To London’s glitterati he is known as the “Prince of Soho”, friend and confidante of celebrities and media types. But to London’s underworld fraternity he is known as something rather different: the boy who witnessed his father being gunned down in a gangland shooting.
Bernie Katz has been manager of Soho’s Groucho Club, the archetypal celeb hangout, for the past 15 years. He has overseen the antics of artists, writers and film stars — even helping one or two of them home on occasion. “One of my jobs years ago was to wheel Jeffrey Bernard [the late writer and Soho legend] all the way home to Berners Street,” says Katz, who lives in the less glitzy envrions of Blackheath, in south London.
“He used to hit people with his walking stick as a joke. Every day, however, he would ask me to take him home. I really adored him.”
Now Katz has written Soho Society, a collection of fictional stories about the people — the celebrated and the seedy — who frequent London’s most bohemian district.
“When I’m writing, I’m inviting the reader into a dingy area in the back where they get to see what goes on once these people have left your sight,” he explains. But no one should confuse the characters with real-life personalities; Katz insists that the book is entirely a work of his imagination.
“Soho, which I love, has become such a massive part of me, but it’s a work of fiction,” says the 40-year-old, who worked his way up the ranks after working as a barman and waiter at the Savoy. “There are experiences that do come through based on my 20 years in Soho, but the only true character in it is Soho.”
That has not stopped some well-known figures from trying to spot themselves in stories with titles like Seduction of The Straight Man, Interview With A Rent Boy and Pissed Soho Women of a Certain Age.
Actress Sienna Miller, who has read the book, reportedly sees herself in one of the tales. But she is not saying which.
“I always have lots of ideas going round in my head,” says Katz. “After 20 years I knew exactly what I wanted to write about. It’s a little bit saucy but there’s nothing explicit. It’s all suggested. I wasn’t worried about my family reading it.”
In the book’s prologue he writes that when his father, a gangster called Brian Clifford, was shot dead in front of him when he was 15, his reaction was to remove the crocodile-skin shoes from his feet. When it is suggested that this appears rather flippant, he explains that he was seeking to portray the numbing shock that he felt at the time.
He adds: “I never saw any of [my father’s] wheelings and dealings. I knew that things were not quite legal. We just accepted it. We grew up thinking it was normal. My mother was devastated for a long, long time but she got on with it. She was a wonderful mother who looked after her four children.”
Katz enlisted his artist friends - including Damien Hirst, Sarah Lucas and Sam Taylor-Wood - to illustrate his book.
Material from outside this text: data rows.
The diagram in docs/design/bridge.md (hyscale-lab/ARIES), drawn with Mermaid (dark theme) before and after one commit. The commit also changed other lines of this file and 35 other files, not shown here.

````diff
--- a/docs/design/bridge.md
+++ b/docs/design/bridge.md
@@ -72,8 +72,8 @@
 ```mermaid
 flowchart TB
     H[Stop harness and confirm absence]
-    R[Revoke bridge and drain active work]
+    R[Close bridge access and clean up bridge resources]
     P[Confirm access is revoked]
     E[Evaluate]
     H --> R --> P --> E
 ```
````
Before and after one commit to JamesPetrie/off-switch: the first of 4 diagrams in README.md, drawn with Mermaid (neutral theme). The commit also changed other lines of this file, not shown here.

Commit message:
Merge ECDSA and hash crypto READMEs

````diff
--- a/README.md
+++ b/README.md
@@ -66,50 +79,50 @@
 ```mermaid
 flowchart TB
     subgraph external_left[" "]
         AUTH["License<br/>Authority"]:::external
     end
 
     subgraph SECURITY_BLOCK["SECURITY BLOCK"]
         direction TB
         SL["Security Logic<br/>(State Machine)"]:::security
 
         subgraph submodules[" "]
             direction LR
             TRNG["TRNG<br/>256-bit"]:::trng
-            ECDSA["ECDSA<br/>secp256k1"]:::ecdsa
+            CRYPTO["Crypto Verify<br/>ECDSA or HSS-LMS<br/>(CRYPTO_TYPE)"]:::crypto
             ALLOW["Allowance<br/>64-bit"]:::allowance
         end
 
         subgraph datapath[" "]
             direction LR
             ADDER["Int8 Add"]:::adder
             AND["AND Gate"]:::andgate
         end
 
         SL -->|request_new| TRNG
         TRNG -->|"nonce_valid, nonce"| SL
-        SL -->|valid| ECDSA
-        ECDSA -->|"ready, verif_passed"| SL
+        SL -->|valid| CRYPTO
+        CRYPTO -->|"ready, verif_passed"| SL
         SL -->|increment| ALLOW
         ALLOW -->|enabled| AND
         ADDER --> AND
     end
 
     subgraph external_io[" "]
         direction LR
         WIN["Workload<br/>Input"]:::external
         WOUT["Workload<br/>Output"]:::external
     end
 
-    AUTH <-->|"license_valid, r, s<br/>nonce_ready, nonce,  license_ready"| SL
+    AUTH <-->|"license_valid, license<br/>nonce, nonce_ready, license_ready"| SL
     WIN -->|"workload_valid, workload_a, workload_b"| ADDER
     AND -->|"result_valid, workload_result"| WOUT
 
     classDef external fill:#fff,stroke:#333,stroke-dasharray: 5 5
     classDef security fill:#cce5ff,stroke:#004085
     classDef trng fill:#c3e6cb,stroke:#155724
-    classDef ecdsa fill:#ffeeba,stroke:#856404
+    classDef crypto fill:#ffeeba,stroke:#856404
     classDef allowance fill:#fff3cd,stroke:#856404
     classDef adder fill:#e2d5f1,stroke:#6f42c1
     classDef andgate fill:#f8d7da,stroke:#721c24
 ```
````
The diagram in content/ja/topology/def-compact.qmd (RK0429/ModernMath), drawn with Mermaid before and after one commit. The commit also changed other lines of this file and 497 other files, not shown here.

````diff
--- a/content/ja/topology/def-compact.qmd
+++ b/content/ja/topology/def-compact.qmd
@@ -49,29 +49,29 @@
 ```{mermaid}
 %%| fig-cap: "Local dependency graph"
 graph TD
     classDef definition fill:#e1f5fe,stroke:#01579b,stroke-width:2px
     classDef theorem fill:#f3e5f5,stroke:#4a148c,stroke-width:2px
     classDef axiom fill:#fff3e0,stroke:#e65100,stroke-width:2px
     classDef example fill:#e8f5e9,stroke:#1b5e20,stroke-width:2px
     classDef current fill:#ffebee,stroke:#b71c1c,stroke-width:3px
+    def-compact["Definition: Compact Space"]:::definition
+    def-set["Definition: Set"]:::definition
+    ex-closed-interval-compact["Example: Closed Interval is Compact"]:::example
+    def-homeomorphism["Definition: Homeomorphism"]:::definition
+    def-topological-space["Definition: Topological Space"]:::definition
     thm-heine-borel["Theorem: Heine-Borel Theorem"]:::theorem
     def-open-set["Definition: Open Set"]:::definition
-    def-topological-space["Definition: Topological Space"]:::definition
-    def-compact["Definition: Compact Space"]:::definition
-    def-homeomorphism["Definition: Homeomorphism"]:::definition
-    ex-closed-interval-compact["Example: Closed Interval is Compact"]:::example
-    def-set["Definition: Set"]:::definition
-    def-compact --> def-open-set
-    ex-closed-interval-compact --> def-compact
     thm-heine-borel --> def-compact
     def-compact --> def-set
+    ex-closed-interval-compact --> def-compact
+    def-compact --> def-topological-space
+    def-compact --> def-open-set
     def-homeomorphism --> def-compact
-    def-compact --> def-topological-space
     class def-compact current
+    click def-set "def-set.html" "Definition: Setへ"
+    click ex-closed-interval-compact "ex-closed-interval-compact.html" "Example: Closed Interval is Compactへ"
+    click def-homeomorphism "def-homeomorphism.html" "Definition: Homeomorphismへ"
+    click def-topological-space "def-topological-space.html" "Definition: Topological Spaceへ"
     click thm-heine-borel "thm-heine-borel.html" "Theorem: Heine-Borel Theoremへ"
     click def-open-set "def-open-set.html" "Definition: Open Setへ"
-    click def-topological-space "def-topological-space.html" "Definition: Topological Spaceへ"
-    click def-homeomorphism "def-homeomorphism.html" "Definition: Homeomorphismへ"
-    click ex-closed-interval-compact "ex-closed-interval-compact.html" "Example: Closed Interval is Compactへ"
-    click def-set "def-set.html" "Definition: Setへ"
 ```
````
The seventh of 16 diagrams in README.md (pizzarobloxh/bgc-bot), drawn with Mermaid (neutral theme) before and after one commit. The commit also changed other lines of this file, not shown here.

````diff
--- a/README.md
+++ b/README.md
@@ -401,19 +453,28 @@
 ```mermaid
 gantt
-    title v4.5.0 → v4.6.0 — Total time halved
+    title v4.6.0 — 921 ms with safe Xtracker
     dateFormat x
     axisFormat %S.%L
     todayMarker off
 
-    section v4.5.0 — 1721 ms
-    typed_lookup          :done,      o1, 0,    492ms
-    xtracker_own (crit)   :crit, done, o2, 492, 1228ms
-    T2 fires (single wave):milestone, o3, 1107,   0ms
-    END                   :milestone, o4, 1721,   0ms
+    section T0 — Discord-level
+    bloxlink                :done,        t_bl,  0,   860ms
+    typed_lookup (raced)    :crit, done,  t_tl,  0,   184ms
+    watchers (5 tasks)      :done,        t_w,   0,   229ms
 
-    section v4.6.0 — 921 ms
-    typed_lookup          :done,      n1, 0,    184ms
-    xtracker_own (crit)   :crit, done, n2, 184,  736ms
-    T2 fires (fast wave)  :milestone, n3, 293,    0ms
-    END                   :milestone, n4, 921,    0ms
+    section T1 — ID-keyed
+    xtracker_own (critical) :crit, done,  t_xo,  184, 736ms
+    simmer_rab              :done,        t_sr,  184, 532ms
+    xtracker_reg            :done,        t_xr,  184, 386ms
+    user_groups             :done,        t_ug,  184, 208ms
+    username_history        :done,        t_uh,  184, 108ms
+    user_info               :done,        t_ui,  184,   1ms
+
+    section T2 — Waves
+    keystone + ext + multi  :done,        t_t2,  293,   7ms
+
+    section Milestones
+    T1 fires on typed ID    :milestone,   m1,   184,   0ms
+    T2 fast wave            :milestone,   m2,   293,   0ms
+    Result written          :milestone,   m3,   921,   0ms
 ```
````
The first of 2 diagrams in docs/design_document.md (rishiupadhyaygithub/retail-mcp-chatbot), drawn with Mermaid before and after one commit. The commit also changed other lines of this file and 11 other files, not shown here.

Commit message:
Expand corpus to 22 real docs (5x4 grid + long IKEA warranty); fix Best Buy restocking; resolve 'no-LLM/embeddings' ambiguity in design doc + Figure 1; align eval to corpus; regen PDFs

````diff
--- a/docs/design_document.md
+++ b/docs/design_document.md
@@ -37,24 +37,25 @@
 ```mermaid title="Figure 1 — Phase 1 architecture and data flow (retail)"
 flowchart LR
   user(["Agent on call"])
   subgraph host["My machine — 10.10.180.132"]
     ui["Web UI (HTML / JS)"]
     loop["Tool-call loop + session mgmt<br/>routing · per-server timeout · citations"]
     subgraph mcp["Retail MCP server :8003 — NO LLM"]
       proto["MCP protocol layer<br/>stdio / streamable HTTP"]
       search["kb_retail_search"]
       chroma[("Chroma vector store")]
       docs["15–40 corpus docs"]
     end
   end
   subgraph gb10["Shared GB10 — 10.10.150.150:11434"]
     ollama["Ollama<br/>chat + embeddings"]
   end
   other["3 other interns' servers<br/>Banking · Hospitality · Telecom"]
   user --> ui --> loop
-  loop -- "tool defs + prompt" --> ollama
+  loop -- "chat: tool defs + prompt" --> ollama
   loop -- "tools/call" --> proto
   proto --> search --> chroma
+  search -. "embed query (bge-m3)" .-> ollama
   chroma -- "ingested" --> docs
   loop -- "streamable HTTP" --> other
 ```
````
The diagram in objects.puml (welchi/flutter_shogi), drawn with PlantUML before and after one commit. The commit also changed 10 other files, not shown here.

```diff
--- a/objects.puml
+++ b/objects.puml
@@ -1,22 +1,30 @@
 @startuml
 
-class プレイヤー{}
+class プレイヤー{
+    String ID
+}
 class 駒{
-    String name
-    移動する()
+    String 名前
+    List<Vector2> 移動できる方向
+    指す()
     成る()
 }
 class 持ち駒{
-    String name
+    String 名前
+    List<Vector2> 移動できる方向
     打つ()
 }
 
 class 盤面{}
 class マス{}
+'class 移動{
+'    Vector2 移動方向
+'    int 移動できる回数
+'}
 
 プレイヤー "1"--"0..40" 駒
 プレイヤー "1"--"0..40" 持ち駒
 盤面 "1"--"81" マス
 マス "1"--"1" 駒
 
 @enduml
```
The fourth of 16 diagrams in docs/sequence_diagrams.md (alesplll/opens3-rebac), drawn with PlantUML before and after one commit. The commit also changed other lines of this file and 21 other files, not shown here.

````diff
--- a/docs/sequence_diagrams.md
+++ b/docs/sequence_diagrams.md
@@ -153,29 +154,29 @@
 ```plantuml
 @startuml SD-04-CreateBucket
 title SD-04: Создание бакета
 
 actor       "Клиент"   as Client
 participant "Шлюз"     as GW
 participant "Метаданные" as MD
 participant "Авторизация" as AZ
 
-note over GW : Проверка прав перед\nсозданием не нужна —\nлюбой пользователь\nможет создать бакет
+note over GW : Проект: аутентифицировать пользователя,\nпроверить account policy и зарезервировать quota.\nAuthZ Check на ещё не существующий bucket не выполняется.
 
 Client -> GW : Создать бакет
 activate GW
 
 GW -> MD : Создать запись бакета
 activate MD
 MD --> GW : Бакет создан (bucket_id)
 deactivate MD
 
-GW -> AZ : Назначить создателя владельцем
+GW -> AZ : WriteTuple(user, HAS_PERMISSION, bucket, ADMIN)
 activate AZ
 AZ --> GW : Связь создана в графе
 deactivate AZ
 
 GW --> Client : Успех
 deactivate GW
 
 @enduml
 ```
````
So the chapter about a ballerina is accompanied by a striking photograph by Taylor-Wood of a lean man in spandex, hanging upside down from a ladder. Tracey Emin has contributed a pencil drawing of female nudes and Peter Blake designed the front cover. “I wasn’t sure how much longer I would be staying in Soho,” he says of his decision to write the book. “I wanted to write it down as I saw it. I want to leave something beautiful behind. I wanted art in it. To get the artists to contribute was really easy. I wrote down a list of artists who I knew really well. Everyone wanted to come on board. I’d given them the story and they reproduced art that suited it.”
Also making a contribution, by writing the foreword, is Stephen Fry, the man who gave Katz his nickname.
“I left the club for a while and then went back again after three months,” says Katz.
“Stephen Fry saw me doing a lot of work behind the desk. He put my hand under his chin and he said: “After 10 years here, you really are the Prince of Soho.”